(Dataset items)
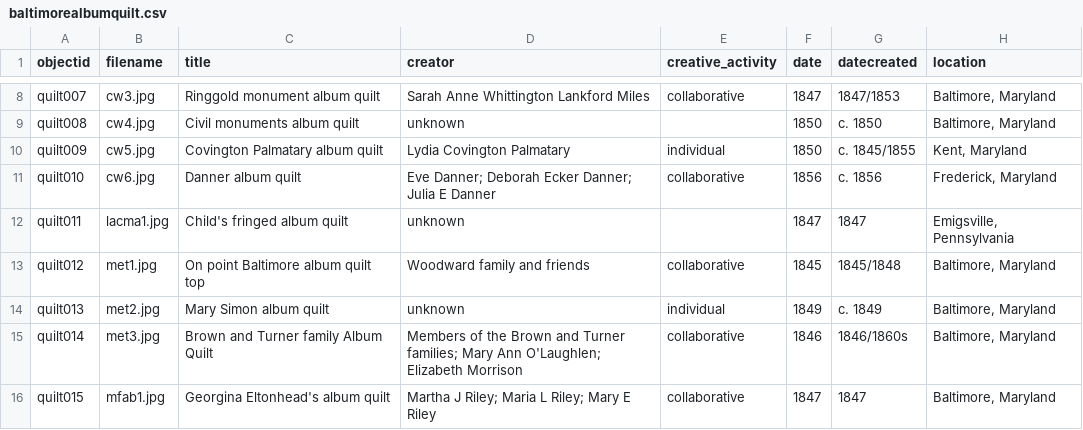
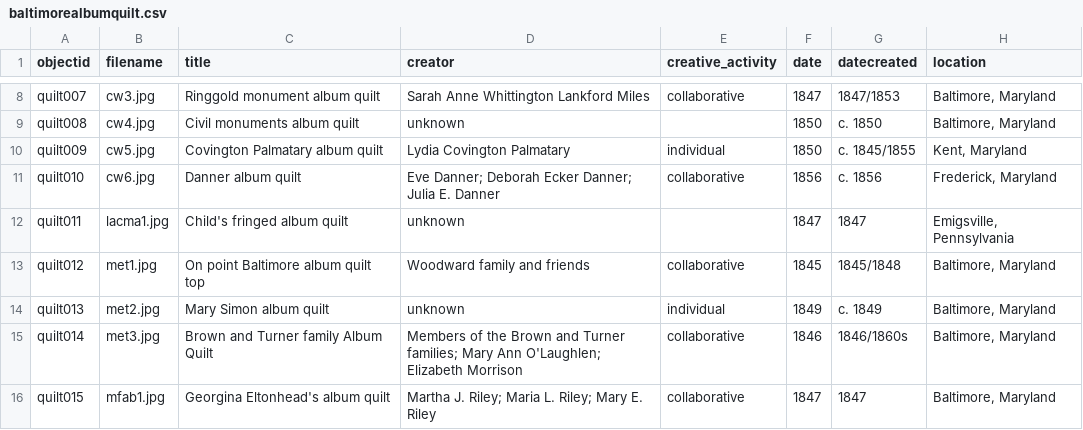
Before and after one commit to iblooston/Baltimore-Album-Quilts, a CSV file: _data/baltimorealbumquilt.csv, drawn as a sheet; only a part is shown, gaps mark what is left out; the diff covers the shown part only; the diff names each change by its address in the sheet, - before the commit and + after, or states it on an @@ line.

Commit message:
Update baltimorealbumquilt.csv

```diff
--- a/_data/baltimorealbumquilt.csv
+++ b/_data/baltimorealbumquilt.csv
-D11 (creator): …Danner; Julia E Danner
+D11 (creator): …Danner; Julia E. Danner
-D16 (creator): Martha J Riley; Maria L Riley; Mary E Riley
+D16 (creator): Martha J. Riley; Maria L. Riley; Mary E. Riley
```
Also changed, not shown: 4 edited cells elsewhere in this file.
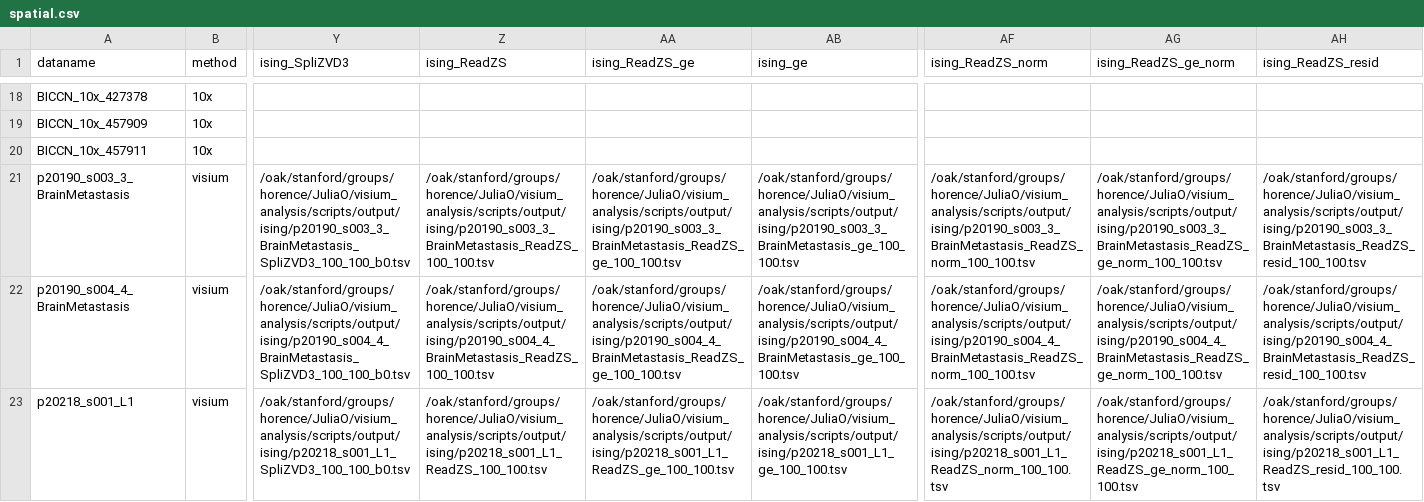
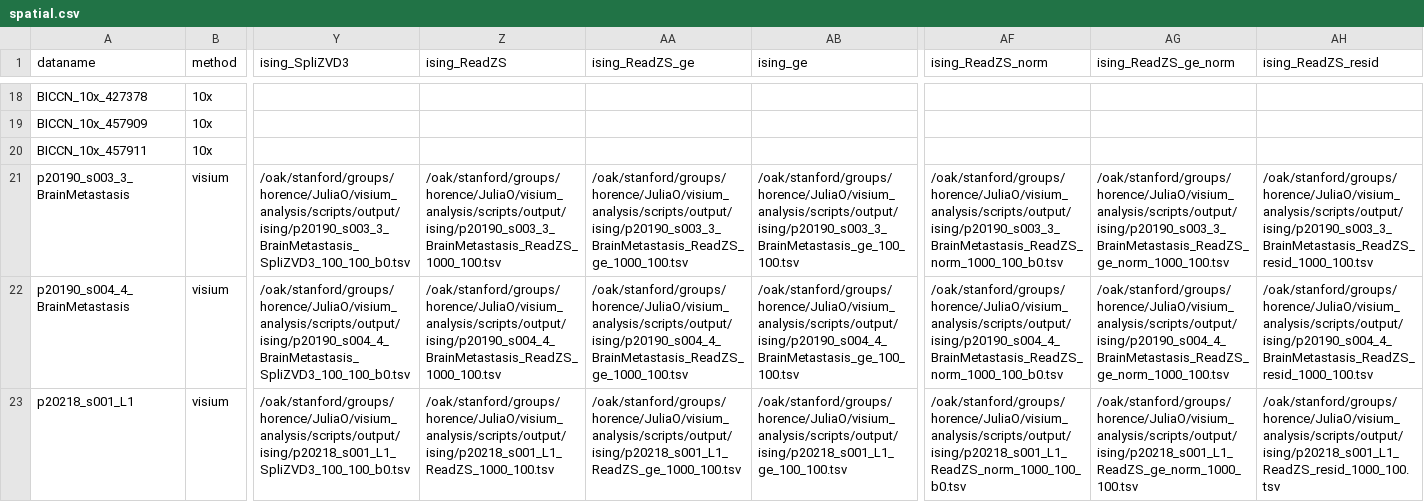
Before and after one commit to juliaolivieri/visium_analysis, a CSV file: notebooks/output/make_samplesheet/spatial.csv, drawn as a sheet; only a part is shown, gaps mark what is left out; the diff covers the shown part only; the diff names each change by its address in the sheet, - before the commit and + after, or states it on an @@ line.

```diff
--- a/notebooks/output/make_samplesheet/spatial.csv
+++ b/notebooks/output/make_samplesheet/spatial.csv
-Z21 (ising_ReadZS): /oak/stanford/groups/horence/JuliaO/visium_analysis/scripts/output/ising/p20190_s003_3_BrainMetastasis_ReadZS_100_100.tsv
+Z21 (ising_ReadZS): /oak/stanford/groups/horence/JuliaO/visium_analysis/scripts/output/ising/p20190_s003_3_BrainMetastasis_ReadZS_1000_100.tsv
-AA21 (ising_ReadZS_ge): /oak/stanford/groups/horence/JuliaO/visium_analysis/scripts/output/ising/p20190_s003_3_BrainMetastasis_ReadZS_ge_100_100.tsv
+AA21 (ising_ReadZS_ge): /oak/stanford/groups/horence/JuliaO/visium_analysis/scripts/output/ising/p20190_s003_3_BrainMetastasis_ReadZS_ge_1000_100.tsv
-AF21 (ising_ReadZS_norm): /oak/stanford/groups/horence/JuliaO/visium_analysis/scripts/output/ising/p20190_s003_3_BrainMetastasis_ReadZS_norm_100_100.tsv
+AF21 (ising_ReadZS_norm): /oak/stanford/groups/horence/JuliaO/visium_analysis/scripts/output/ising/p20190_s003_3_BrainMetastasis_ReadZS_norm_1000_100_b0.tsv
-AG21 (ising_ReadZS_ge_norm): /oak/stanford/groups/horence/JuliaO/visium_analysis/scripts/output/ising/p20190_s003_3_BrainMetastasis_ReadZS_ge_norm_100_100.tsv
+AG21 (ising_ReadZS_ge_norm): /oak/stanford/groups/horence/JuliaO/visium_analysis/scripts/output/ising/p20190_s003_3_BrainMetastasis_ReadZS_ge_norm_1000_100.tsv
-AH21 (ising_ReadZS_resid): /oak/stanford/groups/horence/JuliaO/visium_analysis/scripts/output/ising/p20190_s003_3_BrainMetastasis_ReadZS_resid_100_100.tsv
+AH21 (ising_ReadZS_resid): /oak/stanford/groups/horence/JuliaO/visium_analysis/scripts/output/ising/p20190_s003_3_BrainMetastasis_ReadZS_resid_1000_100.tsv
-Z22 (ising_ReadZS): /oak/stanford/groups/horence/JuliaO/visium_analysis/scripts/output/ising/p20190_s004_4_BrainMetastasis_ReadZS_100_100.tsv
+Z22 (ising_ReadZS): /oak/stanford/groups/horence/JuliaO/visium_analysis/scripts/output/ising/p20190_s004_4_BrainMetastasis_ReadZS_1000_100.tsv
-AA22 (ising_ReadZS_ge): /oak/stanford/groups/horence/JuliaO/visium_analysis/scripts/output/ising/p20190_s004_4_BrainMetastasis_ReadZS_ge_100_100.tsv
+AA22 (ising_ReadZS_ge): /oak/stanford/groups/horence/JuliaO/visium_analysis/scripts/output/ising/p20190_s004_4_BrainMetastasis_ReadZS_ge_1000_100.tsv
-AF22 (ising_ReadZS_norm): /oak/stanford/groups/horence/JuliaO/visium_analysis/scripts/output/ising/p20190_s004_4_BrainMetastasis_ReadZS_norm_100_100.tsv
+AF22 (ising_ReadZS_norm): /oak/stanford/groups/horence/JuliaO/visium_analysis/scripts/output/ising/p20190_s004_4_BrainMetastasis_ReadZS_norm_1000_100_b0.tsv
-AG22 (ising_ReadZS_ge_norm): /oak/stanford/groups/horence/JuliaO/visium_analysis/scripts/output/ising/p20190_s004_4_BrainMetastasis_ReadZS_ge_norm_100_100.tsv
+AG22 (ising_ReadZS_ge_norm): /oak/stanford/groups/horence/JuliaO/visium_analysis/scripts/output/ising/p20190_s004_4_BrainMetastasis_ReadZS_ge_norm_1000_100.tsv
-AH22 (ising_ReadZS_resid): /oak/stanford/groups/horence/JuliaO/visium_analysis/scripts/output/ising/p20190_s004_4_BrainMetastasis_ReadZS_resid_100_100.tsv
+AH22 (ising_ReadZS_resid): /oak/stanford/groups/horence/JuliaO/visium_analysis/scripts/output/ising/p20190_s004_4_BrainMetastasis_ReadZS_resid_1000_100.tsv
-Z23 (ising_ReadZS): /oak/stanford/groups/horence/JuliaO/visium_analysis/scripts/output/ising/p20218_s001_L1_ReadZS_100_100.tsv
+Z23 (ising_ReadZS): /oak/stanford/groups/horence/JuliaO/visium_analysis/scripts/output/ising/p20218_s001_L1_ReadZS_1000_100.tsv
-AA23 (ising_ReadZS_ge): /oak/stanford/groups/horence/JuliaO/visium_analysis/scripts/output/ising/p20218_s001_L1_ReadZS_ge_100_100.tsv
+AA23 (ising_ReadZS_ge): /oak/stanford/groups/horence/JuliaO/visium_analysis/scripts/output/ising/p20218_s001_L1_ReadZS_ge_1000_100.tsv
-AF23 (ising_ReadZS_norm): /oak/stanford/groups/horence/JuliaO/visium_analysis/scripts/output/ising/p20218_s001_L1_ReadZS_norm_100_100.tsv
+AF23 (ising_ReadZS_norm): /oak/stanford/groups/horence/JuliaO/visium_analysis/scripts/output/ising/p20218_s001_L1_ReadZS_norm_1000_100_b0.tsv
-AG23 (ising_ReadZS_ge_norm): /oak/stanford/groups/horence/JuliaO/visium_analysis/scripts/output/ising/p20218_s001_L1_ReadZS_ge_norm_100_100.tsv
+AG23 (ising_ReadZS_ge_norm): /oak/stanford/groups/horence/JuliaO/visium_analysis/scripts/output/ising/p20218_s001_L1_ReadZS_ge_norm_1000_100.tsv
-AH23 (ising_ReadZS_resid): /oak/stanford/groups/horence/JuliaO/visium_analysis/scripts/output/ising/p20218_s001_L1_ReadZS_resid_100_100.tsv
+AH23 (ising_ReadZS_resid): /oak/stanford/groups/horence/JuliaO/visium_analysis/scripts/output/ising/p20218_s001_L1_ReadZS_resid_1000_100.tsv
```
Also changed, not shown: 80 edited cells elsewhere in this file, 8 other files.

→ **TASK TO CARRY OUT**: Whenever a picture appears, leave it out, and return every record exactly.

→ **RESULT FOR THIS EXERCISE**:
Before and after one commit to iblooston/Baltimore-Album-Quilts, a CSV file: _data/baltimorealbumquilt.csv, drawn as a sheet; only a part is shown, gaps mark what is left out; the diff covers the shown part only; the diff names each change by its address in the sheet, - before the commit and + after, or states it on an @@ line.

Commit message:
Update baltimorealbumquilt.csv

```diff
--- a/_data/baltimorealbumquilt.csv
+++ b/_data/baltimorealbumquilt.csv
-D11 (creator): …Danner; Julia E Danner
+D11 (creator): …Danner; Julia E. Danner
-D16 (creator): Martha J Riley; Maria L Riley; Mary E Riley
+D16 (creator): Martha J. Riley; Maria L. Riley; Mary E. Riley
```
Also changed, not shown: 4 edited cells elsewhere in this file.
Before and after one commit to juliaolivieri/visium_analysis, a CSV file: notebooks/output/make_samplesheet/spatial.csv, drawn as a sheet; only a part is shown, gaps mark what is left out; the diff covers the shown part only; the diff names each change by its address in the sheet, - before the commit and + after, or states it on an @@ line.

```diff
--- a/notebooks/output/make_samplesheet/spatial.csv
+++ b/notebooks/output/make_samplesheet/spatial.csv
-Z21 (ising_ReadZS): /oak/stanford/groups/horence/JuliaO/visium_analysis/scripts/output/ising/p20190_s003_3_BrainMetastasis_ReadZS_100_100.tsv
+Z21 (ising_ReadZS): /oak/stanford/groups/horence/JuliaO/visium_analysis/scripts/output/ising/p20190_s003_3_BrainMetastasis_ReadZS_1000_100.tsv
-AA21 (ising_ReadZS_ge): /oak/stanford/groups/horence/JuliaO/visium_analysis/scripts/output/ising/p20190_s003_3_BrainMetastasis_ReadZS_ge_100_100.tsv
+AA21 (ising_ReadZS_ge): /oak/stanford/groups/horence/JuliaO/visium_analysis/scripts/output/ising/p20190_s003_3_BrainMetastasis_ReadZS_ge_1000_100.tsv
-AF21 (ising_ReadZS_norm): /oak/stanford/groups/horence/JuliaO/visium_analysis/scripts/output/ising/p20190_s003_3_BrainMetastasis_ReadZS_norm_100_100.tsv
+AF21 (ising_ReadZS_norm): /oak/stanford/groups/horence/JuliaO/visium_analysis/scripts/output/ising/p20190_s003_3_BrainMetastasis_ReadZS_norm_1000_100_b0.tsv
-AG21 (ising_ReadZS_ge_norm): /oak/stanford/groups/horence/JuliaO/visium_analysis/scripts/output/ising/p20190_s003_3_BrainMetastasis_ReadZS_ge_norm_100_100.tsv
+AG21 (ising_ReadZS_ge_norm): /oak/stanford/groups/horence/JuliaO/visium_analysis/scripts/output/ising/p20190_s003_3_BrainMetastasis_ReadZS_ge_norm_1000_100.tsv
-AH21 (ising_ReadZS_resid): /oak/stanford/groups/horence/JuliaO/visium_analysis/scripts/output/ising/p20190_s003_3_BrainMetastasis_ReadZS_resid_100_100.tsv
+AH21 (ising_ReadZS_resid): /oak/stanford/groups/horence/JuliaO/visium_analysis/scripts/output/ising/p20190_s003_3_BrainMetastasis_ReadZS_resid_1000_100.tsv
-Z22 (ising_ReadZS): /oak/stanford/groups/horence/JuliaO/visium_analysis/scripts/output/ising/p20190_s004_4_BrainMetastasis_ReadZS_100_100.tsv
+Z22 (ising_ReadZS): /oak/stanford/groups/horence/JuliaO/visium_analysis/scripts/output/ising/p20190_s004_4_BrainMetastasis_ReadZS_1000_100.tsv
-AA22 (ising_ReadZS_ge): /oak/stanford/groups/horence/JuliaO/visium_analysis/scripts/output/ising/p20190_s004_4_BrainMetastasis_ReadZS_ge_100_100.tsv
+AA22 (ising_ReadZS_ge): /oak/stanford/groups/horence/JuliaO/visium_analysis/scripts/output/ising/p20190_s004_4_BrainMetastasis_ReadZS_ge_1000_100.tsv
-AF22 (ising_ReadZS_norm): /oak/stanford/groups/horence/JuliaO/visium_analysis/scripts/output/ising/p20190_s004_4_BrainMetastasis_ReadZS_norm_100_100.tsv
+AF22 (ising_ReadZS_norm): /oak/stanford/groups/horence/JuliaO/visium_analysis/scripts/output/ising/p20190_s004_4_BrainMetastasis_ReadZS_norm_1000_100_b0.tsv
-AG22 (ising_ReadZS_ge_norm): /oak/stanford/groups/horence/JuliaO/visium_analysis/scripts/output/ising/p20190_s004_4_BrainMetastasis_ReadZS_ge_norm_100_100.tsv
+AG22 (ising_ReadZS_ge_norm): /oak/stanford/groups/horence/JuliaO/visium_analysis/scripts/output/ising/p20190_s004_4_BrainMetastasis_ReadZS_ge_norm_1000_100.tsv
-AH22 (ising_ReadZS_resid): /oak/stanford/groups/horence/JuliaO/visium_analysis/scripts/output/ising/p20190_s004_4_BrainMetastasis_ReadZS_resid_100_100.tsv
+AH22 (ising_ReadZS_resid): /oak/stanford/groups/horence/JuliaO/visium_analysis/scripts/output/ising/p20190_s004_4_BrainMetastasis_ReadZS_resid_1000_100.tsv
-Z23 (ising_ReadZS): /oak/stanford/groups/horence/JuliaO/visium_analysis/scripts/output/ising/p20218_s001_L1_ReadZS_100_100.tsv
+Z23 (ising_ReadZS): /oak/stanford/groups/horence/JuliaO/visium_analysis/scripts/output/ising/p20218_s001_L1_ReadZS_1000_100.tsv
-AA23 (ising_ReadZS_ge): /oak/stanford/groups/horence/JuliaO/visium_analysis/scripts/output/ising/p20218_s001_L1_ReadZS_ge_100_100.tsv
+AA23 (ising_ReadZS_ge): /oak/stanford/groups/horence/JuliaO/visium_analysis/scripts/output/ising/p20218_s001_L1_ReadZS_ge_1000_100.tsv
-AF23 (ising_ReadZS_norm): /oak/stanford/groups/horence/JuliaO/visium_analysis/scripts/output/ising/p20218_s001_L1_ReadZS_norm_100_100.tsv
+AF23 (ising_ReadZS_norm): /oak/stanford/groups/horence/JuliaO/visium_analysis/scripts/output/ising/p20218_s001_L1_ReadZS_norm_1000_100_b0.tsv
-AG23 (ising_ReadZS_ge_norm): /oak/stanford/groups/horence/JuliaO/visium_analysis/scripts/output/ising/p20218_s001_L1_ReadZS_ge_norm_100_100.tsv
+AG23 (ising_ReadZS_ge_norm): /oak/stanford/groups/horence/JuliaO/visium_analysis/scripts/output/ising/p20218_s001_L1_ReadZS_ge_norm_1000_100.tsv
-AH23 (ising_ReadZS_resid): /oak/stanford/groups/horence/JuliaO/visium_analysis/scripts/output/ising/p20218_s001_L1_ReadZS_resid_100_100.tsv
+AH23 (ising_ReadZS_resid): /oak/stanford/groups/horence/JuliaO/visium_analysis/scripts/output/ising/p20218_s001_L1_ReadZS_resid_1000_100.tsv
```
Also changed, not shown: 80 edited cells elsewhere in this file, 8 other files.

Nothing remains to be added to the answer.